◆ Prompt ◆
Find the number of lines in these records where the word "html" appears. Reply with that number and nothing more.

◆ Front-end code change data ◆
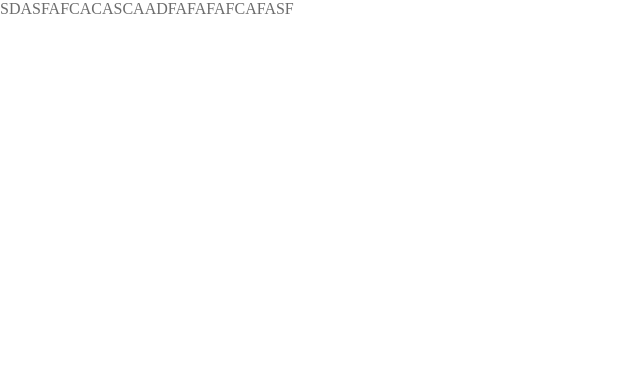
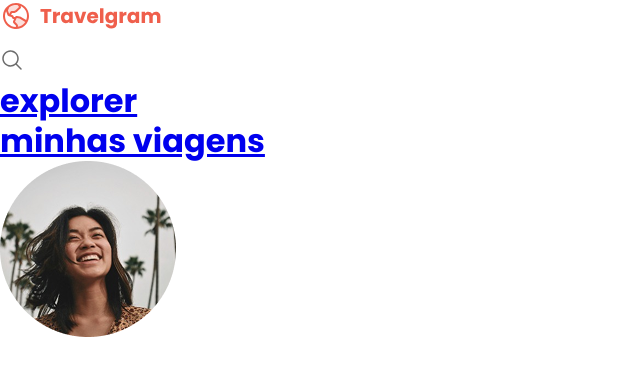
Before and after one commit to Leonardo-Hoffmannn/projeto-travelgram, a plain HTML site: page index.html in a window 1280 px wide. Shown: the whole page, without its empty margins (0-640 px from the left). Drawn offline with Linux system fonts and the light colour scheme; a web font is replaced by a local one.

Commit message:
começando no header

```diff
--- a/index.html
+++ b/index.html
@@ -1,14 +1,36 @@
 <!DOCTYPE html>
 <html lang="pt br">
 <head>
+
+<link rel="preconnect" href="https://fonts.googleapis.com">
+<link rel="preconnect" href="https://fonts.gstatic.com" crossorigin>
+<link href="https://fonts.googleapis.com/css2?family=Alice&family=Poppins:wght@400;700&display=swap" rel="stylesheet">
+
     <meta charset="UTF-8">
     <meta name="viewport" content="width=device-width, initial-scale=1.0">
     <title>Perfil de Viagens</title>
     <link rel="stylesheet" href="style/index.css">
 </head>
 <body>
-    <p>
-        SDASFAFCACASCAADFAFAFAFCAFASF
-    </p>
+   <header>
+    <nav>
+        <a href="#" id="logo">
+            <img src="assets/Logo.svg" alt="logomarca">
+        </a>
+        <ul id="primary-menu">
+            <li>
+            <a href="#"></a>
+            <img src="assets/icons/MagnifyingGlass.svg" alt="icone de lupa">
+            </li>
+            <li><a href="#">explorer</a></li>
+            <li><a href="#">minhas viagens</a></li>
+            <li><a href="#">
+                <img src="assets/Profile pic.png" alt="imagem de perfil">
+
+            </a></li>
+
+        </ul>
+    </nav>
+   </header>
 </body>
 </html>
--- a/style/global.css
+++ b/style/global.css
@@ -13,9 +13,16 @@
     --texte-color-primary: #313131;
     --texte-color-secondary: #6C6C6C;
     --background-color: #FFFFFF;
+
+    --font-family: "Poppins", "Sans-serif";
+    --text: 16px/150% var(--font-family);
+    --text-lg: bold 32px/125% var(--font-family);
+    --text-md: 14px/175% var(--font-family) ;
+    --text-sm: ;
     }
 
 body {
+    font: var(--text-lg);
     color: var(--texte-color-secondary);
     background-color: var(--background-color);
 }
```
Also changed, not shown: assets/Image 02.png (deleted), assets/Image 03.png (deleted), assets/Image 04.png (deleted), assets/Image 05.png (deleted), assets/Image 06.png (deleted), assets/Image 07.png (deleted), assets/Image 08.png (deleted), assets/Image 09.png (deleted), assets/Image 10.png (deleted), assets/Image 11.png (deleted), assets/Profile pic.png (added), assets/icons/AirplaneTilt.svg (renamed from assets/AirplaneTilt.svg), assets/icons/Image.svg (renamed from assets/Image.svg), assets/icons/MagnifyingGlass.svg (renamed from assets/MagnifyingGlass.svg), 2 more files, 12 other files.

◆ Reply ◆
6